A Scientific Mission Dominating the galaxy

For over a week, an unplanned expedition has been launched by MediCorp. The Louis Pasteur, with a reduced crew, has ventured into one of the most remote and inaccessible systems in the galaxy: HIP 58832, home to the iconic Rackam’s Peak station. However, the expedition might be a one-way trip due to a miscalculation!

HIP 58832 is one of the most remote systems, reserved for the most daring. The Louis Pasteur arrived there early last week after a hasty departure, likely alerted by the scientific station Rackam’s Peak, built in December 3306 in this system. The mega-ship and its laboratory set sail, perhaps a bit too quickly.

Upon arrival mid-week, the Louis Pasteur immediately began searching for the non-human signal source reported by the scientific station.

The discovery was made today on the surface of the planet HIP 58832 1, where fragments of Thargoid sensors were found. This discovery has been classified as ‘extremely rare at this distance from the human bubble.’ Indeed, HIP 58832 is more than 5,300 light-years above the galactic plane. Finding Thargoid items at these latitudes is particularly concerning for the director of research at the Guardians & Thargoids Research Mission Lab on the Louis Pasteur, Professor Sharrowkyn. The samples were collected this late afternoon and brought back to the mega-ship for analysis and dating.

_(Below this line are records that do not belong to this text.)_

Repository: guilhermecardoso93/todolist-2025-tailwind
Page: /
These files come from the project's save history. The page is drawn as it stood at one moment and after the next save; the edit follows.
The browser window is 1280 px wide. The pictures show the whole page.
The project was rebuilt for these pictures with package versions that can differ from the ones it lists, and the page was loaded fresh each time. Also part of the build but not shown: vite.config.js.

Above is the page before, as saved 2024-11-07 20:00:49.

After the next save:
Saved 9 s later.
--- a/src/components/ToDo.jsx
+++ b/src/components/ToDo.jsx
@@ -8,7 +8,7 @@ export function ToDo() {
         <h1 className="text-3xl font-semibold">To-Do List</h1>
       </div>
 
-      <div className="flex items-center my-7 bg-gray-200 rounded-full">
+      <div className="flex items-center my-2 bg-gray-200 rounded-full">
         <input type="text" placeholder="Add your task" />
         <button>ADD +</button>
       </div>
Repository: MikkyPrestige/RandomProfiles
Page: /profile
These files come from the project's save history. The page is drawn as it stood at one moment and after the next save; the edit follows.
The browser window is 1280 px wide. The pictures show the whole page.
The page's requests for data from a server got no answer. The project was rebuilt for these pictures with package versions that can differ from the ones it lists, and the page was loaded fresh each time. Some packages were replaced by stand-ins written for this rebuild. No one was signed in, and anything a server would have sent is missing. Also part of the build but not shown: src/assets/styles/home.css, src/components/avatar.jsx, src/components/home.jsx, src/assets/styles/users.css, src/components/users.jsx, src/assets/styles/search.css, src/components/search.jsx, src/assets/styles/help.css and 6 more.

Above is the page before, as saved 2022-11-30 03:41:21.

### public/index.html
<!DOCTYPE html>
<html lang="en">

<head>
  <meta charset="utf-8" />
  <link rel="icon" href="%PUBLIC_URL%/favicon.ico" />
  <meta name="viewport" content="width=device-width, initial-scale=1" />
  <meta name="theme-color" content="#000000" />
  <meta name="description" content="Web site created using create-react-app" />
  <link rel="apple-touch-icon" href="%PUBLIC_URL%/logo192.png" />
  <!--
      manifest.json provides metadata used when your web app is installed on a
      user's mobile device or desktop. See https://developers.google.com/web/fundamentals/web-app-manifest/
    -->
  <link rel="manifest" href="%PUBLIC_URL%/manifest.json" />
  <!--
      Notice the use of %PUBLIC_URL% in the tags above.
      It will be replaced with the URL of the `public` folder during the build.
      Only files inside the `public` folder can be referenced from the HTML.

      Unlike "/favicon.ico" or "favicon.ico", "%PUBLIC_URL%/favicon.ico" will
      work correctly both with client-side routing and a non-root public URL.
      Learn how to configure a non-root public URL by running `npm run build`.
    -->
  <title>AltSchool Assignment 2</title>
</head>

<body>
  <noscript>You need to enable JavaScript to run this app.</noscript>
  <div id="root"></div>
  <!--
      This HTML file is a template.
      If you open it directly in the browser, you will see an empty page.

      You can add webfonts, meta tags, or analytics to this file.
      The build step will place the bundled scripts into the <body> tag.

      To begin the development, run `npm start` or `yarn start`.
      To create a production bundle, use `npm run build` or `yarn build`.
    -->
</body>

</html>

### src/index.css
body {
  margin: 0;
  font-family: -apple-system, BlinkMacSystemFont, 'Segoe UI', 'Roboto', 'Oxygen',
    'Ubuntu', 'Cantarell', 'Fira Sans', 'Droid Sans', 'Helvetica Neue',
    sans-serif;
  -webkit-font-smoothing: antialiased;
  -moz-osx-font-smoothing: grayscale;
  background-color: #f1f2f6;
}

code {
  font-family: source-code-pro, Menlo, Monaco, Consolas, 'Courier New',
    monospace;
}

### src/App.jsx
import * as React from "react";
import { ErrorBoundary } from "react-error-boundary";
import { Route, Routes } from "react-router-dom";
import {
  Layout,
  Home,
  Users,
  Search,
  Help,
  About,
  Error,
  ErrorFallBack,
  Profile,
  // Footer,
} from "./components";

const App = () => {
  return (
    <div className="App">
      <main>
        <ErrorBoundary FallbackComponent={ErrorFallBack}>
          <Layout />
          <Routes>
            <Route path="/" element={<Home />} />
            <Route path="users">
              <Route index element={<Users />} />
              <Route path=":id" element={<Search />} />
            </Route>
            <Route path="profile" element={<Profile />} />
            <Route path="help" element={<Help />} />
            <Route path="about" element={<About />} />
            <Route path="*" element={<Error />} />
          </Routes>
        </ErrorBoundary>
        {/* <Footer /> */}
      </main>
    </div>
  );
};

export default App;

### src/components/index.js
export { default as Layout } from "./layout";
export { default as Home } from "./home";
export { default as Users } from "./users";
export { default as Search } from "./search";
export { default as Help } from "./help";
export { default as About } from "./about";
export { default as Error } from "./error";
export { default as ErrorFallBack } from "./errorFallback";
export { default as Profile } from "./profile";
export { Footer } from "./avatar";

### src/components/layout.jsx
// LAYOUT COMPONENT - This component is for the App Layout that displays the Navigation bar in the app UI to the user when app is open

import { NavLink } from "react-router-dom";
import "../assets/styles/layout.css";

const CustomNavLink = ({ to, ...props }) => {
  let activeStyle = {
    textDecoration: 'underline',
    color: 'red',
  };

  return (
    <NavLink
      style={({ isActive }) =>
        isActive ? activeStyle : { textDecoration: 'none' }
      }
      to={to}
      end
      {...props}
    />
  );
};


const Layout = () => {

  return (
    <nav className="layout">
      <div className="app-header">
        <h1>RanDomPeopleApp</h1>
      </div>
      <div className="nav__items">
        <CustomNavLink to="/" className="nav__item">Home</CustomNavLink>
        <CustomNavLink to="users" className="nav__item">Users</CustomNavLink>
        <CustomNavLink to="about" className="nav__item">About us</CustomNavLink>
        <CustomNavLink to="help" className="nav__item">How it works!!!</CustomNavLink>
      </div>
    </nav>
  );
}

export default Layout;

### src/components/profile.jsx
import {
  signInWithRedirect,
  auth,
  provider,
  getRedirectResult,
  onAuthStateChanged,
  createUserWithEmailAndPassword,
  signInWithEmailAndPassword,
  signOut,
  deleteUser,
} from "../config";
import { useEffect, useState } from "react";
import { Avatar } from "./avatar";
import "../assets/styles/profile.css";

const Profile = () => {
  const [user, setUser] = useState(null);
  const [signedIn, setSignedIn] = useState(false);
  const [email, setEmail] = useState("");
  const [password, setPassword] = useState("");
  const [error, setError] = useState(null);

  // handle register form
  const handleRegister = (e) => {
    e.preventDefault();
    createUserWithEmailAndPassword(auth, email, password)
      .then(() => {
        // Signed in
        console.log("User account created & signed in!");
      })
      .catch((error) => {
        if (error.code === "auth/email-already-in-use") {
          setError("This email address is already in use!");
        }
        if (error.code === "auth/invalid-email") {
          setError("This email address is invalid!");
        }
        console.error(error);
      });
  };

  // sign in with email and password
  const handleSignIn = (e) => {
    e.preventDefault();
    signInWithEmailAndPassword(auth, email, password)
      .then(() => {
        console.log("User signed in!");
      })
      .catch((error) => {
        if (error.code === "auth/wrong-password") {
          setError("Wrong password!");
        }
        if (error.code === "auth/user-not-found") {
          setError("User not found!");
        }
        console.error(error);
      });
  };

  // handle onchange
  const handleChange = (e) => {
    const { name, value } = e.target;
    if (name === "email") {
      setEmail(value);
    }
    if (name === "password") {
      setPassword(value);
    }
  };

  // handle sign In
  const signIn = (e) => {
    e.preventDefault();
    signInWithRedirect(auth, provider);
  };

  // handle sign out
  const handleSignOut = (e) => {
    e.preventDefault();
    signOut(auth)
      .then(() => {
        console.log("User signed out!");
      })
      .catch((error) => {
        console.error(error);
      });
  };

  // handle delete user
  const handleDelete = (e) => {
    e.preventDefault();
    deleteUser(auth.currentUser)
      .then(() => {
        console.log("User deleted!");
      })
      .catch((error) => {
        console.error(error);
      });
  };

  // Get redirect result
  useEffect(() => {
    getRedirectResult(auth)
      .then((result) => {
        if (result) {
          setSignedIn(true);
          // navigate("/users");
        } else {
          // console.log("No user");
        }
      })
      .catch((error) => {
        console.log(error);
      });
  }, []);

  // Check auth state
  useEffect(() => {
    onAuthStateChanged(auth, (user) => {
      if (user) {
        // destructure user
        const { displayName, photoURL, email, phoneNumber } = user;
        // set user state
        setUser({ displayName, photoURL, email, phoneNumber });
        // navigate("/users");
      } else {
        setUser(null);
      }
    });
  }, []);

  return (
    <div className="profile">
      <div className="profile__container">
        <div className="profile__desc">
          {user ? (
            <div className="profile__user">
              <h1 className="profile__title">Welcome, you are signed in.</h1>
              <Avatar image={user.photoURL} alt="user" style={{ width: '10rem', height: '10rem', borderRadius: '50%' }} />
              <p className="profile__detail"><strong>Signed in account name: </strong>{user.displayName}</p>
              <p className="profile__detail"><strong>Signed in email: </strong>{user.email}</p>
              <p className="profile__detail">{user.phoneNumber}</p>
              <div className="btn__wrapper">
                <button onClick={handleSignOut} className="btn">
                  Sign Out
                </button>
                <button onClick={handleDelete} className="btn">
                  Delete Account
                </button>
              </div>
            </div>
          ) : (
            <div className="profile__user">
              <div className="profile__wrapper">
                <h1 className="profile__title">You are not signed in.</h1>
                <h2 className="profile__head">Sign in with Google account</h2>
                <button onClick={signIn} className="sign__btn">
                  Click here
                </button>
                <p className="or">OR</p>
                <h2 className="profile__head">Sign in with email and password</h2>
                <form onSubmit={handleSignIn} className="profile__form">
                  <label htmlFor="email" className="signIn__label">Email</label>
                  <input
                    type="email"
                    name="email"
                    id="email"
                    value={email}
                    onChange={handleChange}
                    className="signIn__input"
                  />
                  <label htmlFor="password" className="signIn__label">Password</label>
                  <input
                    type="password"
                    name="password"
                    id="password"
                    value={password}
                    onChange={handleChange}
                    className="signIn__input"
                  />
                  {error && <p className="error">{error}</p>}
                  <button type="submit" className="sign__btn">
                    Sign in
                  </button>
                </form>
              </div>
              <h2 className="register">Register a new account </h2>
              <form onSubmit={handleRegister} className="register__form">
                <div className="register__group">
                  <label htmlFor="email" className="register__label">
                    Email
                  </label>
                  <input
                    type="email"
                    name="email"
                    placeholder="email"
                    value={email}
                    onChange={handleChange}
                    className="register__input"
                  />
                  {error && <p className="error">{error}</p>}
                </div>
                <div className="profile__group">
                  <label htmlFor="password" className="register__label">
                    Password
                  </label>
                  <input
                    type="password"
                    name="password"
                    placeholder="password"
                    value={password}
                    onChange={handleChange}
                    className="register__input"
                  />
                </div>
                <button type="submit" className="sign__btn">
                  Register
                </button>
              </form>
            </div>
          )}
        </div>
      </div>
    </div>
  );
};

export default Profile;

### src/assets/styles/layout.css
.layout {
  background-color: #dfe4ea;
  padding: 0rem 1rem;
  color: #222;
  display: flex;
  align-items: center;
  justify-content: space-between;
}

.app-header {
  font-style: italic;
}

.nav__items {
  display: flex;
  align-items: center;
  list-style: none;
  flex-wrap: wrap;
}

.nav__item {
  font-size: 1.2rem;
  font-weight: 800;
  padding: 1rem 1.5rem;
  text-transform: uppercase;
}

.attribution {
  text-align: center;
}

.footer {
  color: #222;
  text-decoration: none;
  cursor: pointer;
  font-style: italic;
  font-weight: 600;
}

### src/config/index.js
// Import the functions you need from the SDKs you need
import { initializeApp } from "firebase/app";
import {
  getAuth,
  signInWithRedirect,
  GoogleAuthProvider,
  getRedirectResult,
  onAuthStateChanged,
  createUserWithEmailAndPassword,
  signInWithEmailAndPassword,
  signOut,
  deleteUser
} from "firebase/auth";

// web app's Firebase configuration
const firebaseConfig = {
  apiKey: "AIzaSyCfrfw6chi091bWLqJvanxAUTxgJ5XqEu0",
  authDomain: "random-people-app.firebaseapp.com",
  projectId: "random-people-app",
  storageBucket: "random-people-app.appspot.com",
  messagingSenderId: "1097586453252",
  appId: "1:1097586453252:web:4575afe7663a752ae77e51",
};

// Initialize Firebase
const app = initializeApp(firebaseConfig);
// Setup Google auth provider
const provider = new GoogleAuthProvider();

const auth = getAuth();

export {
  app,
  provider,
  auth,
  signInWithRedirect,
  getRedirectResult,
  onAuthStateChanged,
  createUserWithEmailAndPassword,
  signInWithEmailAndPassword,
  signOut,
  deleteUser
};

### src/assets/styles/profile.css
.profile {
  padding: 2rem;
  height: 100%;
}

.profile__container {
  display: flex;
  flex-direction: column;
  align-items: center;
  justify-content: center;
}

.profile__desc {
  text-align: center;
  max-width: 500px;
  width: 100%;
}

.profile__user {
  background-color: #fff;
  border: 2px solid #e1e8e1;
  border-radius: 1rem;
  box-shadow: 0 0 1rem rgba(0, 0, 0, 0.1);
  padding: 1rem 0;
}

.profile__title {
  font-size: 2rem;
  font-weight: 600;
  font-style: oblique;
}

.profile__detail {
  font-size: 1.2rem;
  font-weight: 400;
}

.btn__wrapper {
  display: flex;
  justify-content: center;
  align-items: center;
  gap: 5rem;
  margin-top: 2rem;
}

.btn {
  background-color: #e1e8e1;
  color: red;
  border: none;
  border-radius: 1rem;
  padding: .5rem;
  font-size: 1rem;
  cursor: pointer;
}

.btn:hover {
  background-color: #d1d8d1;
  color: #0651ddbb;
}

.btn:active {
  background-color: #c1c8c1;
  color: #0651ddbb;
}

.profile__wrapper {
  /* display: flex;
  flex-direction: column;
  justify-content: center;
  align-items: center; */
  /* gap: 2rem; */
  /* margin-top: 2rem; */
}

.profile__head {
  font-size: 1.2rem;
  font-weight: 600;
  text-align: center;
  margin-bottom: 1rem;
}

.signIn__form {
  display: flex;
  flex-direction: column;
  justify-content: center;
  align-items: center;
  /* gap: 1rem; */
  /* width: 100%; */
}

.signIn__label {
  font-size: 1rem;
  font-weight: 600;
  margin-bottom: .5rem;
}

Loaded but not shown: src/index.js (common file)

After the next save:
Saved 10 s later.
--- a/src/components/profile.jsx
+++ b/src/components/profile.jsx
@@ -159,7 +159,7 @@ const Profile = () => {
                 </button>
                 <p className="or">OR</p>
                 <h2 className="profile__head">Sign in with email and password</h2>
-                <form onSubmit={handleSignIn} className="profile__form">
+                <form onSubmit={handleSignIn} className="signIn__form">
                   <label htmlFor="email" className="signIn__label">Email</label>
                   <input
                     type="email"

Thargoid Fragments Found on the Surface of HIP 58832 1

One-way Journey?

If the scientific discovery seems to delight the crew of the Louis Pasteur, the return to Kalak, on the other hand, appears to pose some problems. According to the latest calculations by the navigation team, it appears that the Tritium on board is not sufficient for the mega-ship’s return to Kalak.

We are missing about 250 tons of Tritium on board,” says Alicia Holden, captain of the Louis Pasteur (formerly on the Hippocrates). “It is a gross miscalculation that did not estimate the mass of the Louis Pasteur for jump planning. Such an error is unforgivable, and an investigation will be opened. For now, our priority is to find a way to refuel with Tritium to reach our homeport. According to our navigators, several systems along the route would allow Tritium mining. Fortunately, we have some mining ships on board, but nothing is guaranteed at this time. The worst-case scenario would be a breakdown over 1000 light-years from our destination, and we would have no choice but to ask for help from willing pilots.

Alicia Holden

The Kalaktic is following the situation and will relay the call for help if issued. Currently, no return date has been indicated by MediCorp.